A priest is “a steward of God’s mysteries and… a steward of the Church’s resources,” he told CNA. “I think this program helps quantify in ways that weren’t afforded in the seminary.”

The Busch School graduated its first class in this pastoral leadership program last week, with nearly 20 priests earning master's degrees.

The year-long program is worth 30-credits and consists of mostly online courses, as well as a week of intensive classes in August in Washington D.C. The courses review parish finances, human resource management, and strategic planning.

Father Fulton, who is also preparing to be the assistant director for Catholic Social Services in Southern Nebraska, said the program helps prevent issues such as financial dishonesty and burned-out priests.

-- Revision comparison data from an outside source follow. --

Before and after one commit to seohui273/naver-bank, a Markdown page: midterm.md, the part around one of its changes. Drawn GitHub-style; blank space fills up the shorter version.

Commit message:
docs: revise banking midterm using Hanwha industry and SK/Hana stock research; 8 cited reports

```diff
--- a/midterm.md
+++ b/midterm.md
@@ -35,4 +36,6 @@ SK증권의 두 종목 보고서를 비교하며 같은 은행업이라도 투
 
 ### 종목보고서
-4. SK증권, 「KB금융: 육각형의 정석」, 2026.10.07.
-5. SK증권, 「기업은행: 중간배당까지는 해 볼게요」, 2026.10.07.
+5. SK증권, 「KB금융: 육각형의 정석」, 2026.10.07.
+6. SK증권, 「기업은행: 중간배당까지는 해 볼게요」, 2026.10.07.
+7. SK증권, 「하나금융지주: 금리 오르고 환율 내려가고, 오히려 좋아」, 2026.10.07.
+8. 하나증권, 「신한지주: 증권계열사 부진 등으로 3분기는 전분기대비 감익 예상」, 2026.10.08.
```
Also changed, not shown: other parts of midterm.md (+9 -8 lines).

“Within a year or two or three of being ordained, [priests] are basically mayors of a city. They become pastors of parishes with 3,000, 5,000 families,” he said. This degree will help “guys get some core competencies and relieve some of the stresses of parish life.”

He said the program will give priests the tools to lead a parish to tackle collectively the same goals – “education of kids, salvation of souls, serving in the community, serving in the parish.”

“This program helps give you the tools to effectively present a mission and a vision to … work together, to get input from all of those different stake holders, and ultimately build a family united under the same umbrella looking for the same goal.”

Although most of the classes are taken online, Father Fulton said the degree still builds a strong camaraderie among the classmates, which is comprised of priests from across the U.S.  

“It kind of forms friendship … the guys that you studied with are designed to be there with each other, throughout the priesthood, to bounce ideas off of and be co-workers in the vineyard of the Lord.”

Another graduate of the program, Father Carl Beekman, who is the pastor of the Church of St Mary in Sycamore, Ill., said most priests do not have training in the administrative aspect of parish life.

“I think there is an assumption in the Church that you know exactly what you are getting into both administratively and spiritually, but, as we see, most do not know what they are really assuming in the office,” he told CNA.

“The program is very practical. It works from anywhere of crisis management to fundraising,” he said. “I had been praying for a program like this most of my 18 years of priesthood, and before.”

The curriculum was developed as a combined effort by Catholic University schools of Theology and Religious Studies, Canon Law, and Architecture and Planning.

The program is endorsed by numerous U.S. bishops, including Cardinal Donald Wuerl of Washington, Archbishop Jose Gomez of Los Angeles, and Bishop James Checchio of Metuchen.

According to Catholic University of America, Cardinal Wuerl said the program is “a welcome resource to guide pastor and their finance councils through a planning and budgeting cycle with an eye to good consultation, collaboration, and communication."